After our glacier-kayaking excursion was canceled due to wind, we booked a short boat tour through the Jökulsárlón glacier lagoon in southeast Iceland. The icebergs flow through the lagoon and onto the nearby black-sand beaches.
The bright blue of the icebergs was mesmerizing, but they were also a source of sadness, too, as our guide explained that the glaciers feeding the lagoon have been receding at an alarming rate. Sixty years ago, the lagoon did not even exist; it was just part of the glaciers. The Breidamerkurjökull glacier has receded 6,600 feet since 1973.
This is the Grjótagjá cave near Mývatn, Iceland. It’s significant to “Game of Thrones” fans who know it as the place where Jon Snow broke his vow of celibacy. For me, it was just a pretty sight to see.
Mountains seen from the harbor in Húsavík at midnight. Húsavík was by far my favorite town in Iceland. We arrived for a 9 p.m. whale-watching tour, which, little did we know, would be a highlight of the trip. Whales came right up to our boat, breaching so close that I could feel the aftershocks. Not lost on me, though, were my surroundings: the mountains lit by the beautiful midnight sun that hits Iceland in the summer.
The midnight sun highlighting the mountains and the Nootka lupine flowers in Húsavík. The sun only goes down for a second before it comes right back up again in the summer. Witnessing the myriad colors was something I still really can’t believe.
An Icelandic horse near the Golden Circle on the Ring Road. The horses are incredibly friendly and cute, not to mention those hairstyles!
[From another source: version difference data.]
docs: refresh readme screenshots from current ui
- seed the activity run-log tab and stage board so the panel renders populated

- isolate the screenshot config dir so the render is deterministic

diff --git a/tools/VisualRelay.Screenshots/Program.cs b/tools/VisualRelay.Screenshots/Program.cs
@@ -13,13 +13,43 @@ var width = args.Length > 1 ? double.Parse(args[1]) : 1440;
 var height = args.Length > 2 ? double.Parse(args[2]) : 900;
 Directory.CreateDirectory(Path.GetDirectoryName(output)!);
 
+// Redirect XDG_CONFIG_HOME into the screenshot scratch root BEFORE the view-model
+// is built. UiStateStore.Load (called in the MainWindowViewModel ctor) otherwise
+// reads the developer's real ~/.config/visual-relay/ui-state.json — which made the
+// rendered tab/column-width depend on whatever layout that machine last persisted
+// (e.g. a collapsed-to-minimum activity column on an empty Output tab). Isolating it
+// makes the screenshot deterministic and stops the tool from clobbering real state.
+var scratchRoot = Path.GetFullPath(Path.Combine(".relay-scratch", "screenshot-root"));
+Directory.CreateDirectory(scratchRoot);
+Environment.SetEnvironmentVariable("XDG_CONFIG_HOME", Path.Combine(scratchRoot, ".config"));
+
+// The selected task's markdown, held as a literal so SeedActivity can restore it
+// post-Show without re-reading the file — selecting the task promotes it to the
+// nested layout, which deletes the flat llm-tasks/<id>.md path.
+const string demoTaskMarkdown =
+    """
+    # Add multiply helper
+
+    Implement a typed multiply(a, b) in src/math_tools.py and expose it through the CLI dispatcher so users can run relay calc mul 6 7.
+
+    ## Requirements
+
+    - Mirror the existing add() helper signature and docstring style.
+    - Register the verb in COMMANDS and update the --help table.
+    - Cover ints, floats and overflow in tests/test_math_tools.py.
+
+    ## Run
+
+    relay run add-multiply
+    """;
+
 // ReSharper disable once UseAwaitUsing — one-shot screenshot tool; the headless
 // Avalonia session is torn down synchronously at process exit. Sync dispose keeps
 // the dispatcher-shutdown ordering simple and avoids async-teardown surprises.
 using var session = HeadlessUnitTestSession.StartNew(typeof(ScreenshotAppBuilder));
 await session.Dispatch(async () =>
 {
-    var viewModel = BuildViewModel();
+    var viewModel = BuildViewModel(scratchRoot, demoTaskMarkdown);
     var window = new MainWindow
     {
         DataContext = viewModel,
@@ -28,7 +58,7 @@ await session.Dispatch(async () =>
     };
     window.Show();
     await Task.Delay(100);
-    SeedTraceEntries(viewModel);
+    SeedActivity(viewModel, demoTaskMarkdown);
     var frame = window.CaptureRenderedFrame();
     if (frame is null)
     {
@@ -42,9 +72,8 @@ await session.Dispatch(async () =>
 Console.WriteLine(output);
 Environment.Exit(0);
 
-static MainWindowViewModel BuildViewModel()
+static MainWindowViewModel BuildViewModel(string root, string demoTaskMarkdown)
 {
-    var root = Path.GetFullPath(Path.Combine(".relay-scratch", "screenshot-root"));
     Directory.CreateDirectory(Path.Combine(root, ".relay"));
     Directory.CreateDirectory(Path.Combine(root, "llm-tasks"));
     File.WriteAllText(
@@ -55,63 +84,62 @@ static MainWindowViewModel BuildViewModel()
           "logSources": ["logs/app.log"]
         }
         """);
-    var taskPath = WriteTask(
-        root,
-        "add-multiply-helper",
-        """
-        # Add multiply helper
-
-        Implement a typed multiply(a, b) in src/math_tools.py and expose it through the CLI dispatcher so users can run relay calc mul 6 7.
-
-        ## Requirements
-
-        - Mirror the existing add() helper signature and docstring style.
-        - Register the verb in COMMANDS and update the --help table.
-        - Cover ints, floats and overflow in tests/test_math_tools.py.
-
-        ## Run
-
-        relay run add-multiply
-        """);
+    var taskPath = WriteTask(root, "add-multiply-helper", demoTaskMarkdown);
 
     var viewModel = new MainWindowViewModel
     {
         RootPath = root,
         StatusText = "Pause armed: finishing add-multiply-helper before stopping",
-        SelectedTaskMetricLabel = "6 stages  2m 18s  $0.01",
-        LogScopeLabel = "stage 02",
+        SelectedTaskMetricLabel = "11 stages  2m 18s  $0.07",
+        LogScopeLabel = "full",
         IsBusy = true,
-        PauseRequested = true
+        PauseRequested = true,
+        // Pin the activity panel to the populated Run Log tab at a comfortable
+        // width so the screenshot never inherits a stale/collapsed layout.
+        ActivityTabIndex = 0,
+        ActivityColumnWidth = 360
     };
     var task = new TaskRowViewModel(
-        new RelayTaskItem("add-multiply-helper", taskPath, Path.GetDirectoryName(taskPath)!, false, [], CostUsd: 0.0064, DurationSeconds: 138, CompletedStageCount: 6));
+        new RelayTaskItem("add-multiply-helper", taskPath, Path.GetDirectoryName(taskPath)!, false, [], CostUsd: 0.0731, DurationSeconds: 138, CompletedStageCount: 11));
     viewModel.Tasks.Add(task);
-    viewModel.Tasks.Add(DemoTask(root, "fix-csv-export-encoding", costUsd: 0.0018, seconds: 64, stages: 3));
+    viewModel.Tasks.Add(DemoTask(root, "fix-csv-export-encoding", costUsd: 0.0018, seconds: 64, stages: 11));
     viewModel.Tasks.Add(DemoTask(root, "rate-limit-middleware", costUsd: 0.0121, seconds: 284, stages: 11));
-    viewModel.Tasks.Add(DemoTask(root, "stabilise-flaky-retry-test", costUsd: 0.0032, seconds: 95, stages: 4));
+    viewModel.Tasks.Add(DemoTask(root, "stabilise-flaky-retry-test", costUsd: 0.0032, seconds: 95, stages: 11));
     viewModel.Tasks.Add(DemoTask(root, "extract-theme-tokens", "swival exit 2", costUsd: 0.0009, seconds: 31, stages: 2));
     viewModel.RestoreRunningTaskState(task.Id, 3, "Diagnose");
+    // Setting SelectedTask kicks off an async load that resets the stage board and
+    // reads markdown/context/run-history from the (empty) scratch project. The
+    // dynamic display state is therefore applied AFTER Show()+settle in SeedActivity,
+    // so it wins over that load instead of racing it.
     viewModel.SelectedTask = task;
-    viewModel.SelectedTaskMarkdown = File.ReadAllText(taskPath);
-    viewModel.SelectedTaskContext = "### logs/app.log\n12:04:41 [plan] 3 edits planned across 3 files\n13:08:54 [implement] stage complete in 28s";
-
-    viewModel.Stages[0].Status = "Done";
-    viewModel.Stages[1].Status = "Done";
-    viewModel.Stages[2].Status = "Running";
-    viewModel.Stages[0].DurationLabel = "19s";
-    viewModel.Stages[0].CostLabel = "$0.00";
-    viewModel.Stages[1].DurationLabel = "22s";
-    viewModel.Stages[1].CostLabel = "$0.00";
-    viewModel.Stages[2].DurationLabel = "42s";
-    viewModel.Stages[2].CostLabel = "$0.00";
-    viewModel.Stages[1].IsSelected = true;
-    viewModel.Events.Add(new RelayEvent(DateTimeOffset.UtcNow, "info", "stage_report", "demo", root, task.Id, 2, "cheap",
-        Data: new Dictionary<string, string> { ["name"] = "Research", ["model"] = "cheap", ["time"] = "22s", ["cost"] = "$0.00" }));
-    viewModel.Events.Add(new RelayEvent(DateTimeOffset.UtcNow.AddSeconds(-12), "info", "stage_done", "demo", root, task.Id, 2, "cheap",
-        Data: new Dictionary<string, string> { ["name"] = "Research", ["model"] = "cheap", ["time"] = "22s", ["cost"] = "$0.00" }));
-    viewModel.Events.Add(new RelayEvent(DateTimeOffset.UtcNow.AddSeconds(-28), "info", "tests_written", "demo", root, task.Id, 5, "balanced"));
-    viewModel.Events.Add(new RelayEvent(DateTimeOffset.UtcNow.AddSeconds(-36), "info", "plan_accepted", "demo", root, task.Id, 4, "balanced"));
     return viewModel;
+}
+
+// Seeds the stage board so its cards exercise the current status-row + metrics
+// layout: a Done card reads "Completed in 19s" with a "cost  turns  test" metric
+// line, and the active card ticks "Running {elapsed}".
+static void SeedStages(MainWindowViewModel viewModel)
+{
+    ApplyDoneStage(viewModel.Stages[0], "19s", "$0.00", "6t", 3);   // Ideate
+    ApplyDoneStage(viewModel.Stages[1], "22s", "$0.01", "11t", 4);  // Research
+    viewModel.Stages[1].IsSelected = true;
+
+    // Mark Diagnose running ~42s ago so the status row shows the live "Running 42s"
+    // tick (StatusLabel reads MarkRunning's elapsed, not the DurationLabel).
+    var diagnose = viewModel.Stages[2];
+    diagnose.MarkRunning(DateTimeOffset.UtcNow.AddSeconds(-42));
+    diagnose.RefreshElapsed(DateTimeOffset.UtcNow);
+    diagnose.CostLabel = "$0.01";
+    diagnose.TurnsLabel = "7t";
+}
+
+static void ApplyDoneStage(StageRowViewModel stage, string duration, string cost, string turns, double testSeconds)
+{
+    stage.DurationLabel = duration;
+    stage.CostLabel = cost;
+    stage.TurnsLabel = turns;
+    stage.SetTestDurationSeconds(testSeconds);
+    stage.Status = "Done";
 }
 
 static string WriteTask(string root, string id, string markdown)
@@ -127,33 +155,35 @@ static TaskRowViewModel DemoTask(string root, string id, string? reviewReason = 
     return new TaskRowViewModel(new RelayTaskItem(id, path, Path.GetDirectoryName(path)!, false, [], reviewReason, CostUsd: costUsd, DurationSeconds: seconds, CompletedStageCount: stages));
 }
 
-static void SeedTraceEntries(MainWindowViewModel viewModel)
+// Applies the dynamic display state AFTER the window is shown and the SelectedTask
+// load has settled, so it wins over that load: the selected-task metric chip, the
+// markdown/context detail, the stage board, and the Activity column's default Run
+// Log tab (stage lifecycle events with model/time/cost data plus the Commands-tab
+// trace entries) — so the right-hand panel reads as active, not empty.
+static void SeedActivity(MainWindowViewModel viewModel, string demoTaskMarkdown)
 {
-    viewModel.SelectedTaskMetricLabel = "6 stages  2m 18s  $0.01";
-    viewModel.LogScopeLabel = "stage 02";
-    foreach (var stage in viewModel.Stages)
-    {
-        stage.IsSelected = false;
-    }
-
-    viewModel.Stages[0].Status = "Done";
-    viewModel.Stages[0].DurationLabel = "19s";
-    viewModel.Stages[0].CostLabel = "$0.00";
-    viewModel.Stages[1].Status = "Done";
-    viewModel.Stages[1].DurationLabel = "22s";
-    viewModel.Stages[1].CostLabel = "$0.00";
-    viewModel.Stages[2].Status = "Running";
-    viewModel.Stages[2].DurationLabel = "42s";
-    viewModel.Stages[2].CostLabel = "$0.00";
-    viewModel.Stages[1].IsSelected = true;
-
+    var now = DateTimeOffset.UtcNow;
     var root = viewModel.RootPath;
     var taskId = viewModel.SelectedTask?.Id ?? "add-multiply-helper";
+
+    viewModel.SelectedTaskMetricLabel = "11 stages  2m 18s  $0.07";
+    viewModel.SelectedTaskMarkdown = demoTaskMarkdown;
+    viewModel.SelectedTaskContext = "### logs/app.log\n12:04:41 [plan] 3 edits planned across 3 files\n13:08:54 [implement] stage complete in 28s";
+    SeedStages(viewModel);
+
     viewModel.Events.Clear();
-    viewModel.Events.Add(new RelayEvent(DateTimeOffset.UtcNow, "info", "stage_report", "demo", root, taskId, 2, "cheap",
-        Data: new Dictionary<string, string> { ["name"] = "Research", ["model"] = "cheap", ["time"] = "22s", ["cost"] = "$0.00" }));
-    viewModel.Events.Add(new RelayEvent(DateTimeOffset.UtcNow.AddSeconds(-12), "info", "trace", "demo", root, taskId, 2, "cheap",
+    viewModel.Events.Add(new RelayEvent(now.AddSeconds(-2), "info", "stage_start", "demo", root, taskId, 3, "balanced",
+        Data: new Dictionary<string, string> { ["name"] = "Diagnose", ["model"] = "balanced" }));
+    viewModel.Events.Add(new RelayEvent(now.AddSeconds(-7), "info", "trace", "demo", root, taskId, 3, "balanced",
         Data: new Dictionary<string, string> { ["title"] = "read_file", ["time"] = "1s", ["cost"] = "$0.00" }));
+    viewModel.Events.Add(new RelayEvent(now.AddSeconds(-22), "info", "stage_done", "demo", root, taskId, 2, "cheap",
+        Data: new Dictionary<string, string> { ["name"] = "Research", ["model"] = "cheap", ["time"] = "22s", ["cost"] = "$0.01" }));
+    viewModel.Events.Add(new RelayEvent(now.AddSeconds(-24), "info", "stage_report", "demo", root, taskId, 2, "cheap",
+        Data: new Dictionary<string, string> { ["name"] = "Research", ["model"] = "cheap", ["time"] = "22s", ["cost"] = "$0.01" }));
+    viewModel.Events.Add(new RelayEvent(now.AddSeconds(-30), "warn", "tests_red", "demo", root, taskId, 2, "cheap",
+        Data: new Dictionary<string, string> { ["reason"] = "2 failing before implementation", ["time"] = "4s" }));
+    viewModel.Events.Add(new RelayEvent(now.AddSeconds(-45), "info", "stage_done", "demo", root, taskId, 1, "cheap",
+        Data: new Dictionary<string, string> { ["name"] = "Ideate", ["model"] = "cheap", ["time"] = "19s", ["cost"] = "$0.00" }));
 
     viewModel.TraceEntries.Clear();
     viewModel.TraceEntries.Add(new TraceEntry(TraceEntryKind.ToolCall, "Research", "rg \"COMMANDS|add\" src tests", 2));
An Icelandic horse says hello as we stopped to take its photo.
Introduced in 1945, the vibrant Nootka lupine flowers have spread like wildfire across Iceland, and while they have helped stop erosion, they are causing native species like moss and lichen to decline.
The Kerið volcanic crater made for a nice, quick stop off the Golden Circle. We were lucky to see a rainbow right through the middle of it.
Reykjadalur was one of our last destinations on the Ring Road and Golden Circle before heading into Reykjavík to prepare for our flights home. The hike was a tough one: over an hour straight uphill, but every moment was worth it. At the top you reach a hot spring stream scattered with people relaxing after their hike. Despite the crowd, we were nowhere near others as we sat quietly in a corner, taking a lovely break from the cool air.